Gov.uk have a fantastic step-by-step guide to help you work out exactly what elements of childcare you can claim for.
Free education and childcare for two- to four-year-olds
- Income Support
- income-based Jobseeker’s Allowance (JSA)
- income-related Employment and Support Allowance (ESA)
- Universal Credit
- tax credits and you have an annual income of under £16,190 before tax
- the guaranteed element of State Pension Credit
- support through part 6 of the Immigration and Asylum Act
- the Working Tax Credit four-week run on (the payment you get when you stop qualifying for Working Tax Credit).
Please note, the early education and childcare must be with an approved childcare provider to claim the free hours.
Recently, the government announced plans to expand this scheme, starting April 2024 (when eligible 2-year-olds will get 15 hours of free childcare per week), and growing in September 2024 to include children between nine months and two years. Finally in September 2025, it will be expanded again to cover 30 hours of childcare for eligible children between nine months and three years old. In addition, those families on universal credit will get childcare support upfront, rather than having to reclaim it. They will be able to claim £951 a month for childcare for one child and £1,630 for two.
It’s possible to get up to £500 every 3 months (to a total of £2,000 a year) for each of your children, in order to help with the costs of childcare. If you get Tax-Free Childcare, the government will contribute £2 for every £8 you pay your approved childcare provider via an online account. You can get Tax-Free Childcare at the same time as 30 hours free childcare if you’re eligible for both. You can review the eligibility criteria and apply here.

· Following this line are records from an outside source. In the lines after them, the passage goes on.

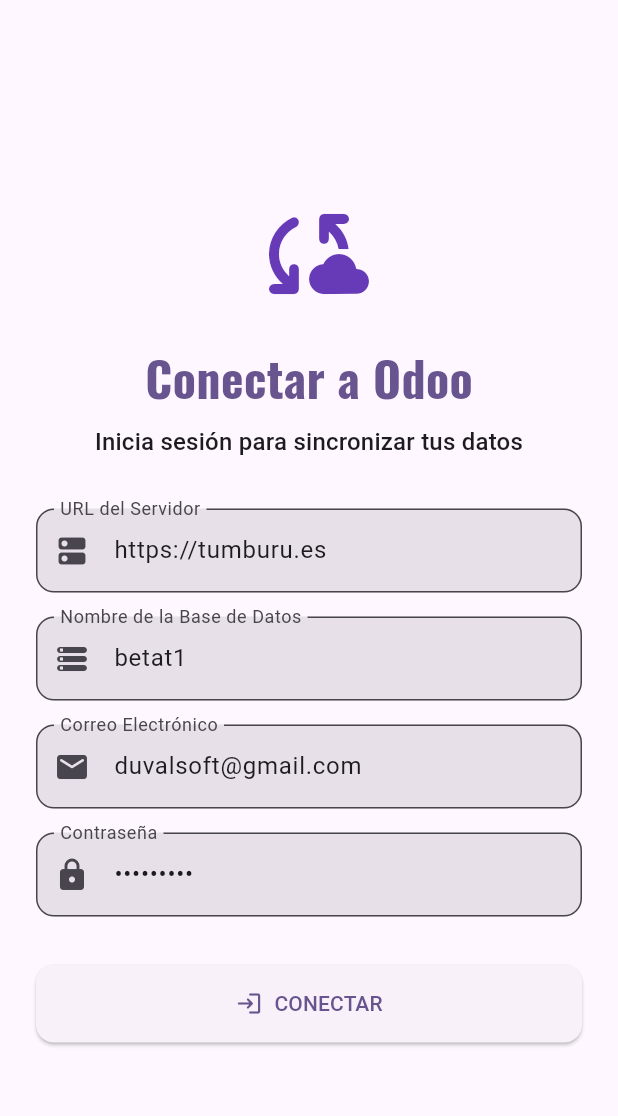
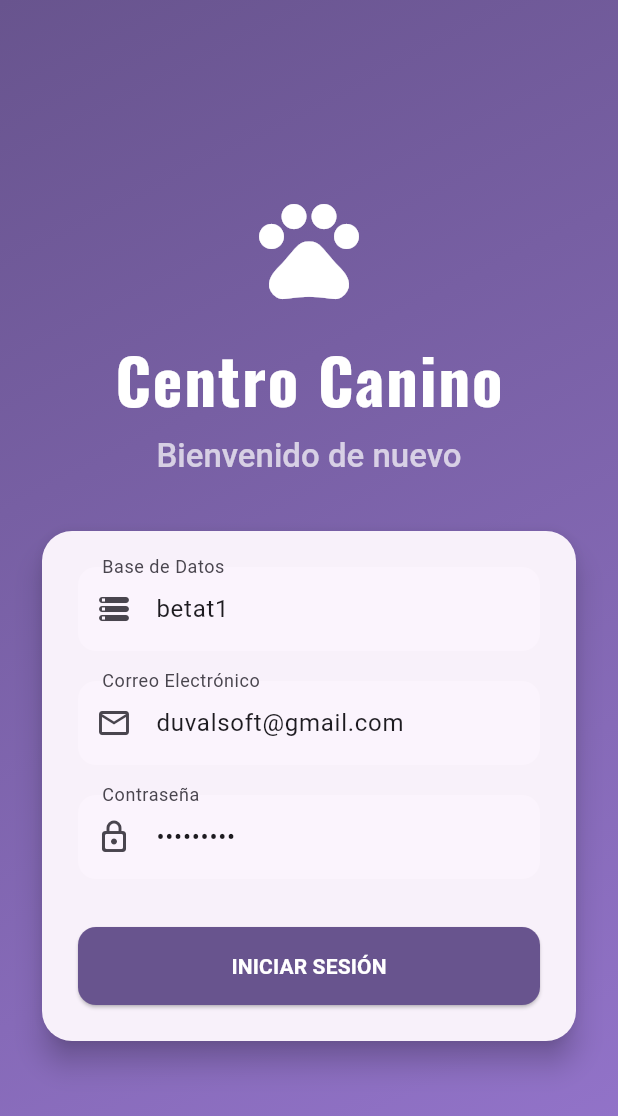
Before and after one commit to tumbururesort-byte/centro_canino_app, a Flutter app: the screen it shows after launch, on a phone screen of 412 x 824 dp. Shown: the top 1116 px of the screen. Run offline on Flutter 3.47's test engine with Material 3 defaults, Android fonts, the phone set to English and light mode, and no system bars; our stand-ins replace drift, google_fonts, shared_preferences; accounts and stored records are empty; generated files the repository leaves out were written again.

Commit message:
feat: Rediseño visual de la página de login y refactorización
Se rediseña por completo la UI de la página de inicio de sesión para una apariencia más moderna y atractiva. Se centraliza la lógica de autenticación en el AuthProvider, que ahora gestiona la creación del OdooService. Se mejora la encapsulación en OdooService con un nuevo getter isUserLoggedIn.

```diff
--- a/lib/pages/login_page.dart
+++ b/lib/pages/login_page.dart
@@ -2,7 +2,6 @@
 import 'package:provider/provider.dart';
 import 'package:google_fonts/google_fonts.dart';
 import '../providers/auth_provider.dart';
-import '../data/remote/odoo_service.dart';
 
 class LoginPage extends StatefulWidget {
   const LoginPage({super.key});
@@ -12,146 +11,214 @@
 }
 
 class _LoginPageState extends State<LoginPage> {
-  final _url = TextEditingController(text: 'https://tumburu.es');
-  final _db = TextEditingController(text: 'betat1');
-  final _user = TextEditingController(text: 'duvalsoft@gmail.com');
-  final _pass = TextEditingController(text: 'Odi1@99TU');
-  bool _loading = false;
-  String? _error;
+  final _formKey = GlobalKey<FormState>();
+  final _dbController = TextEditingController(text: 'betat1');
+  final _emailController = TextEditingController(text: 'duvalsoft@gmail.com');
+  final _passwordController = TextEditingController(text: 'Odi1@99TU');
+
+  bool _isLoading = false;
 
   Future<void> _login() async {
-    if (!mounted) return;
-    FocusScope.of(context).unfocus();
+    if (!_formKey.currentState!.validate() || _isLoading) return;
 
     setState(() {
-      _loading = true;
-      _error = null;
+      _isLoading = true;
     });
 
+    final authProvider = context.read<AuthProvider>();
     final scaffoldMessenger = ScaffoldMessenger.of(context);
-    final authProvider = context.read<AuthProvider>();
 
     try {
-      final odooService = OdooService(
-        serverUrl: _url.text.trim(),
-        dbName: _db.text.trim(),
+      final success = await authProvider.login(
+        _dbController.text.trim(),
+        _emailController.text.trim(),
+        _passwordController.text,
       );
 
-      await odooService.authenticate(
-        _user.text.trim(),
-        _pass.text,
-      );
-
-      authProvider.login(odooService);
-
+      if (!success) {
+        throw 'Usuario o contraseña incorrectos.';
+      }
+      // La navegación ocurrirá automáticamente gracias al AuthWrapper
     } catch (e) {
-      if (!mounted) return;
-      setState(() {
-        _error = e.toString();
-        _loading = false;
-      });
-
       scaffoldMessenger.showSnackBar(
         SnackBar(
           content: Text('Error: ${e.toString()}'),
           backgroundColor: Theme.of(context).colorScheme.error,
         ),
       );
+    } finally {
+      if (mounted) {
+        setState(() {
+          _isLoading = false;
+        });
       }
+    }
+  }
+
+  @override
+  void dispose() {
+    _dbController.dispose();
+    _emailController.dispose();
+    _passwordController.dispose();
+    super.dispose();
   }
 
   @override
   Widget build(BuildContext context) {
     final theme = Theme.of(context);
+    final isDarkMode = theme.brightness == Brightness.dark;
 
     return Scaffold(
-      body: Center(
+      body: GestureDetector(
+        onTap: () => FocusScope.of(context).unfocus(),
+        child: Container(
+          decoration: BoxDecoration(
+            gradient: LinearGradient(
+              colors: isDarkMode
+                  ? [Colors.grey[900]!, Colors.grey[850]!]
+                  : [theme.colorScheme.primary, Colors.deepPurple.shade300],
+              begin: Alignment.topLeft,
+              end: Alignment.bottomRight,
+            ),
+          ),
+          child: Center(
             child: SingleChildScrollView(
               padding: const EdgeInsets.symmetric(horizontal: 24.0),
+              child: Form(
+                key: _formKey,
                 child: Column(
                   mainAxisAlignment: MainAxisAlignment.center,
                   children: [
-              const Icon(
-                Icons.cloud_sync_rounded,
-                size: 80,
-                color: Colors.deepPurple,
-              ),
-              const SizedBox(height: 20),
-              Text(
-                'Conectar a Odoo',
-                style: GoogleFonts.oswald(
-                  fontSize: 32,
-                  fontWeight: FontWeight.bold,
-                  color: theme.colorScheme.primary,
+                    _buildHeader(theme),
+                    const SizedBox(height: 32),
+                    _buildLoginForm(theme),
+                  ],
                 ),
               ),
-              const SizedBox(height: 8),
-              Text(
-                'Inicia sesión para sincronizar tus datos',
-                style: theme.textTheme.titleMedium,
-                textAlign: TextAlign.center,
             ),
-              const SizedBox(height: 32),
-              _buildTextField(_url, 'URL del Servidor', Icons.dns_rounded),
-              const SizedBox(height: 16),
-              _buildTextField(_db, 'Nombre de la Base de Datos', Icons.storage_rounded),
-              const SizedBox(height: 16),
-              _buildTextField(_user, 'Correo Electrónico', Icons.email_rounded),
-              const SizedBox(height: 16),
-              _buildTextField(_pass, 'Contraseña', Icons.lock_rounded, obscureText: true),
-              const SizedBox(height: 32),
-              if (_error != null) ...[
-                Text(
-                  _error!,
-                  style: TextStyle(color: theme.colorScheme.error, fontSize: 14),
-                  textAlign: TextAlign.center,
-                ),
-                const SizedBox(height: 16),
-              ],
-              SizedBox(
-                width: double.infinity,
-                child: ElevatedButton.icon(
-                  icon: const Icon(Icons.login_rounded),
-                  style: ElevatedButton.styleFrom(
-                    padding: const EdgeInsets.symmetric(vertical: 16),
-                    shape: RoundedRectangleBorder(
-                      borderRadius: BorderRadius.circular(12)
-                    ),
-                  ),
-                  onPressed: _loading ? null : _login,
-                  label: _loading
-                      ? const SizedBox(
-                          width: 24,
-                          height: 24,
-                          child: CircularProgressIndicator(strokeWidth: 3, color: Colors.white)
-                        )
-                      : const Text('CONECTAR'),
-                ),
-              ),
-            ],
           ),
         ),
       ),
     );
   }
 
-  Widget _buildTextField(TextEditingController controller, String label, IconData icon, {bool obscureText = false}) {
-    return TextField(
+  Widget _buildHeader(ThemeData theme) {
+    return Column(
+      children: [
+        const Icon(
+          Icons.pets_rounded,
+          size: 80,
+          color: Colors.white,
+        ),
+        const SizedBox(height: 16),
+        Text(
+          'Centro Canino',
+          style: GoogleFonts.oswald(
+            fontSize: 42,
+            fontWeight: FontWeight.bold,
+            color: Colors.white,
+            letterSpacing: 1.2,
+          ),
+        ),
+        const SizedBox(height: 8),
+        Text(
+          'Bienvenido de nuevo',
+          style: theme.textTheme.titleLarge?.copyWith(color: Colors.white70),
+        ),
+      ],
+    );
+  }
+
+  Widget _buildLoginForm(ThemeData theme) {
+    return Card(
+      elevation: 8,
+      shape: RoundedRectangleBorder(borderRadius: BorderRadius.circular(20)),
+      child: Padding(
+        padding: const EdgeInsets.all(24.0),
+        child: Column(
+          children: [
+            _buildTextFormField(
+              controller: _dbController,
+              labelText: 'Base de Datos',
+              icon: Icons.storage_rounded,
+              validator: (value) => value!.isEmpty ? 'Campo requerido' : null,
+            ),
+            const SizedBox(height: 20),
+            _buildTextFormField(
+              controller: _emailController,
+              labelText: 'Correo Electrónico',
+              icon: Icons.email_outlined,
+              keyboardType: TextInputType.emailAddress,
+              validator: (value) {
+                if (value!.isEmpty) return 'Campo requerido';
+                if (!RegExp(r'^[\w-\.]+@([\w-]+\.)+[\w-]{2,4}$').hasMatch(value)) {
+                  return 'Introduce un correo válido';
+                }
+                return null;
+              },
+            ),
+            const SizedBox(height: 20),
+            _buildTextFormField(
+              controller: _passwordController,
+              labelText: 'Contraseña',
+              icon: Icons.lock_outline_rounded,
+              obscureText: true,
+              validator: (value) => value!.isEmpty ? 'Campo requerido' : null,
+            ),
+            const SizedBox(height: 32),
+            _buildLoginButton(theme),
+          ],
+        ),
+      ),
+    );
+  }
+
+  Widget _buildTextFormField({
+    required TextEditingController controller,
+    required String labelText,
+    required IconData icon,
+    bool obscureText = false,
+    TextInputType? keyboardType,
+    FormFieldValidator<String>? validator,
+  }) {
+    return TextFormField(
       controller: controller,
       obscureText: obscureText,
+      keyboardType: keyboardType,
+      validator: validator,
       decoration: InputDecoration(
-        labelText: label,
+        labelText: labelText,
         prefixIcon: Icon(icon),
         border: OutlineInputBorder(
           borderRadius: BorderRadius.circular(12),
+          borderSide: BorderSide.none,
         ),
         filled: true,
-        // Usamos el color recomendado por Material 3 para superficies de contenedores
-        fillColor: Theme.of(context).colorScheme.surfaceContainerHighest,
+        fillColor: Theme.of(context).colorScheme.surface.withOpacity(0.5),
       ),
-      onSubmitted: (_) {
-        if (!_loading) _login();
-      },
+      onFieldSubmitted: (_) => _login(),
+    );
+  }
+
+  Widget _buildLoginButton(ThemeData theme) {
+    return SizedBox(
+      width: double.infinity,
+      child: ElevatedButton(
+        style: ElevatedButton.styleFrom(
+          padding: const EdgeInsets.symmetric(vertical: 16),
+          shape: RoundedRectangleBorder(borderRadius: BorderRadius.circular(12)),
+          backgroundColor: theme.colorScheme.primary,
+          foregroundColor: theme.colorScheme.onPrimary,
+        ),
+        onPressed: _isLoading ? null : _login,
+        child: _isLoading
+            ? const SizedBox(
+                width: 24,
+                height: 24,
+                child: CircularProgressIndicator(strokeWidth: 3, color: Colors.white),
+              )
+            : Text('INICIAR SESIÓN', style: GoogleFonts.roboto(fontWeight: FontWeight.bold)),
+      ),
     );
   }
 }
```
Also changed, not shown: lib/data/remote/odoo_service.dart (+33 -51 lines), lib/providers/auth_provider.dart (+30 -8 lines). Lines whose indentation alone changed are shown as unchanged.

If you get tax credits, Universal Credit or childcare vouchers
You can’t get Tax-Free Childcare at the same time as claiming Working Tax Credit, Child Tax Credit, Universal Credit or childcare vouchers. Which scheme you’re better off with depends on your situation. The government have a useful childcare calculator to help you work out which type of support is best for you.
If you are employed, your employer may be able to help you with childcare costs using vouchers or other schemes such as an employee nursery. Have a chat with them to see what they can offer.
If you’re under 20 at the start of a publicly-funded course, such as school or sixth form college, you could get weekly childcare payments through Care to Learn.
If you’re over 20 and in further education, you could apply for Discretionary Learner Support.
And if you are in full-time higher education, you can apply for a Childcare Grant if your child is under 15 (or under 17 if they have special needs).